I've been reading about Bridgestone bicycles on Sheldon Brown's webpage: http://www.sheldonbrown.com/bridgestone/

It sounds as if the Grant Petersen-era Bridgestones are great bikes, and I'm thinking of trying to find one. I've heard, however, that Bridgestones are prone to break at the headtube.
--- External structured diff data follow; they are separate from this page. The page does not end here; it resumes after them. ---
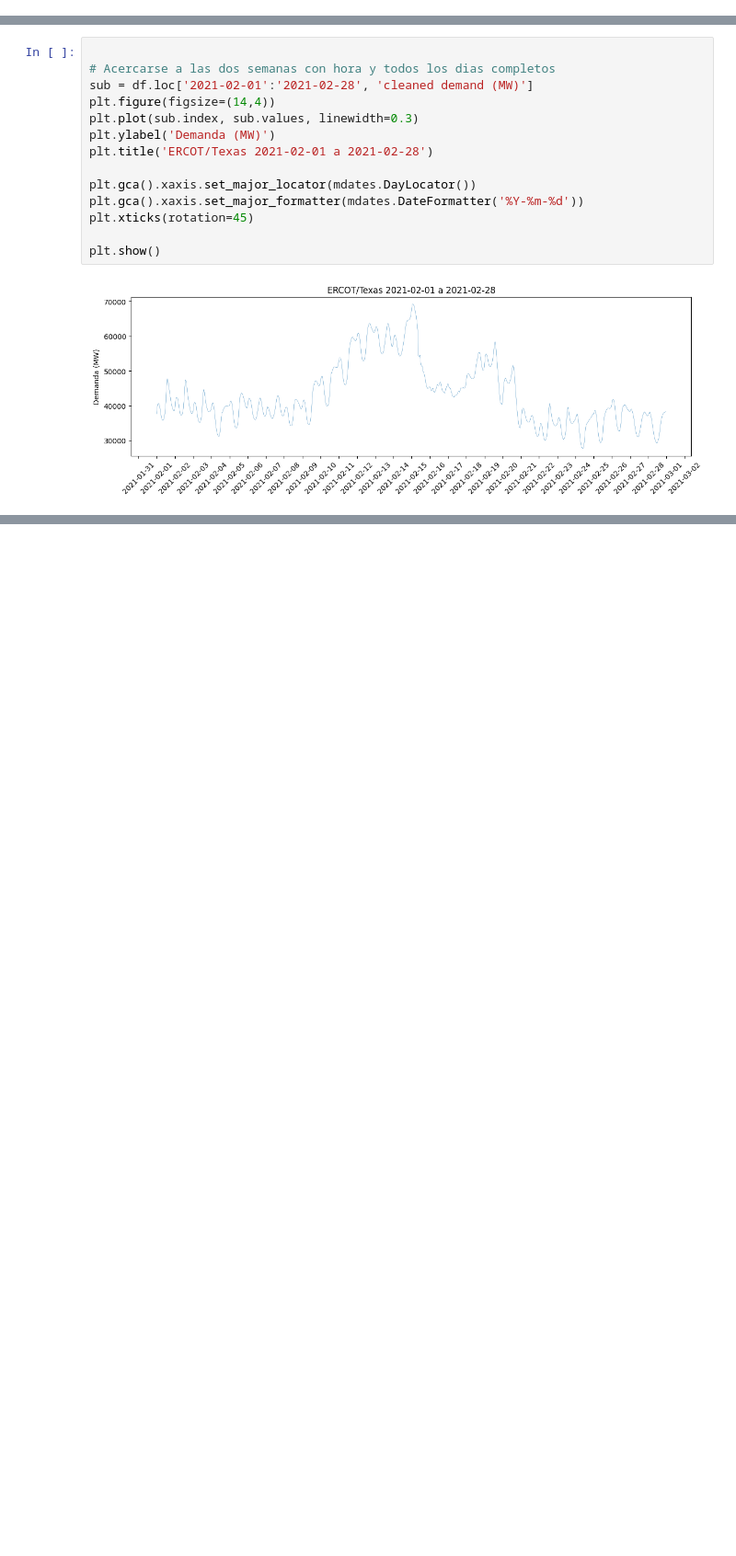
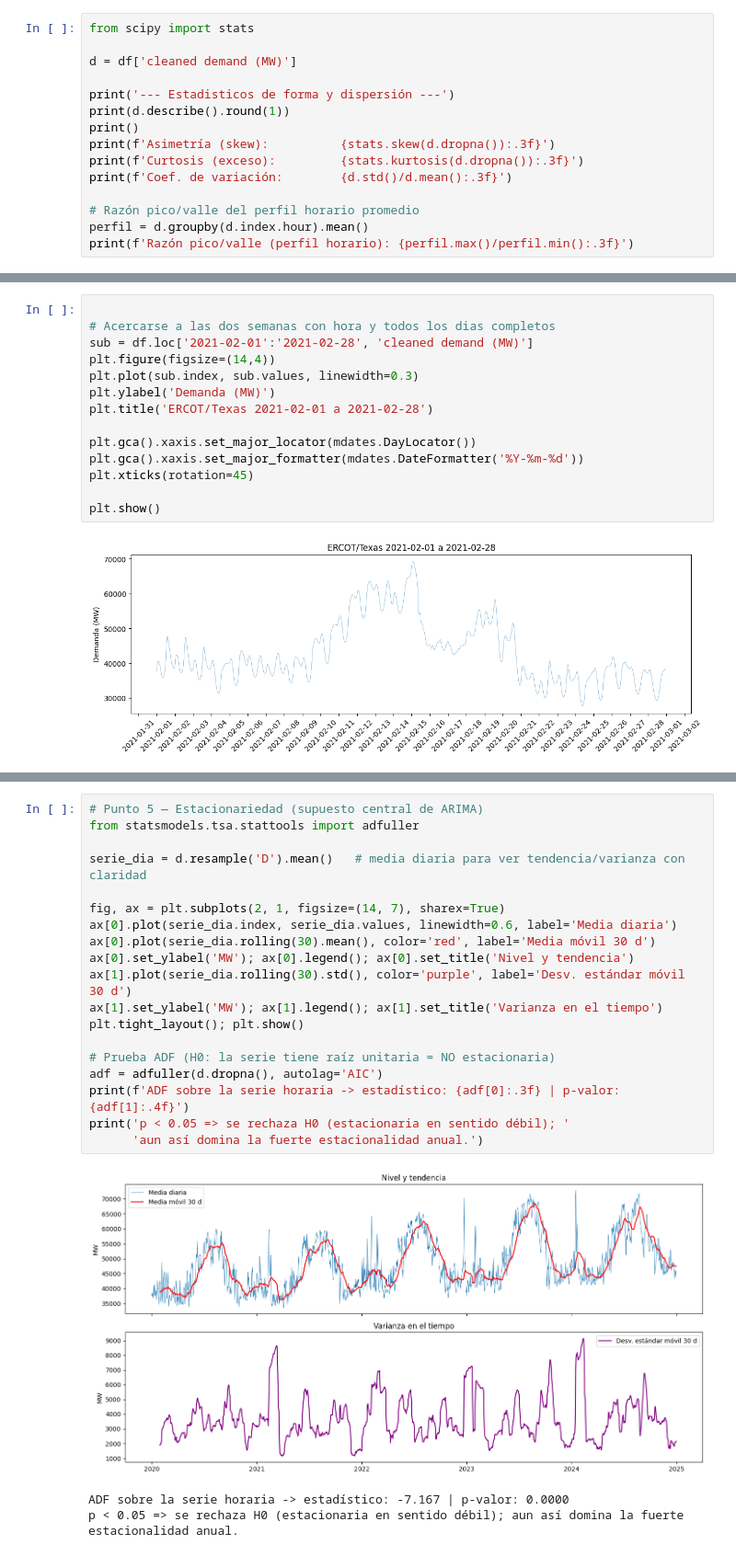
Before and after one commit to Arvo27/Electricity-Demand-Forecasting-Numerical-Methods-vs-Neural-Networks, a Jupyter notebook: Electricity_Demand.ipynb, the cells around one changed output, grey strips where cells are left out. Shown at 92% size. Drawn from its saved outputs; the diff is of its cells as text; blank space fills up the shorter version.

```diff
--- a/Electricity_Demand.ipynb
+++ b/Electricity_Demand.ipynb
@@ -63,0 +90,15 @@ Algo a tener en cuenta, en los datos se revela que a partir del 2021-02-09 se ob
+# %%
+from scipy import stats
+
+d = df['cleaned demand (MW)']
+
+print('--- Estadisticos de forma y dispersión ---')
+print(d.describe().round(1))
+print()
+print(f'Asimetría (skew):          {stats.skew(d.dropna()):.3f}')
+print(f'Curtosis (exceso):         {stats.kurtosis(d.dropna()):.3f}')
+print(f'Coef. de variación:        {d.std()/d.mean():.3f}')
+
+# Razón pico/valle del perfil horario promedio
+perfil = d.groupby(d.index.hour).mean()
+print(f'Razón pico/valle (perfil horario): {perfil.max()/perfil.min():.3f}')
@@ -118,0 +308,23 @@ plt.show()
+# %%
+# Punto 5 — Estacionariedad (supuesto central de ARIMA)
+from statsmodels.tsa.stattools import adfuller
+
+serie_dia = d.resample('D').mean()   # media diaria para ver tendencia/varianza con claridad
+
+fig, ax = plt.subplots(2, 1, figsize=(14, 7), sharex=True)
+ax[0].plot(serie_dia.index, serie_dia.values, linewidth=0.6, label='Media diaria')
+ax[0].plot(serie_dia.rolling(30).mean(), color='red', label='Media móvil 30 d')
+ax[0].set_ylabel('MW'); ax[0].legend(); ax[0].set_title('Nivel y tendencia')
+ax[1].plot(serie_dia.rolling(30).std(), color='purple', label='Desv. estándar móvil 30 d')
+ax[1].set_ylabel('MW'); ax[1].legend(); ax[1].set_title('Varianza en el tiempo')
+plt.tight_layout(); plt.show()
+
+# Prueba ADF (H0: la serie tiene raíz unitaria = NO estacionaria)
+adf = adfuller(d.dropna(), autolag='AIC')
+print(f'ADF sobre la serie horaria -> estadístico: {adf[0]:.3f} | p-valor: {adf[1]:.4f}')
+print('p < 0.05 => se rechaza H0 (estacionaria en sentido débil); '
+      'aun así domina la fuerte estacionalidad anual.')
+# %% [output]
+[figure, added]
+ADF sobre la serie horaria -> estadístico: -7.167 | p-valor: 0.0000
+p < 0.05 => se rechaza H0 (estacionaria en sentido débil); aun así domina la fuerte estacionalidad anual.
```
Also changed, not shown: parts of 15 cells of this notebook.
Is this true?

Also, what would be a fair price for, say, an RB-1 or RB-2 in good condition?

Thanks.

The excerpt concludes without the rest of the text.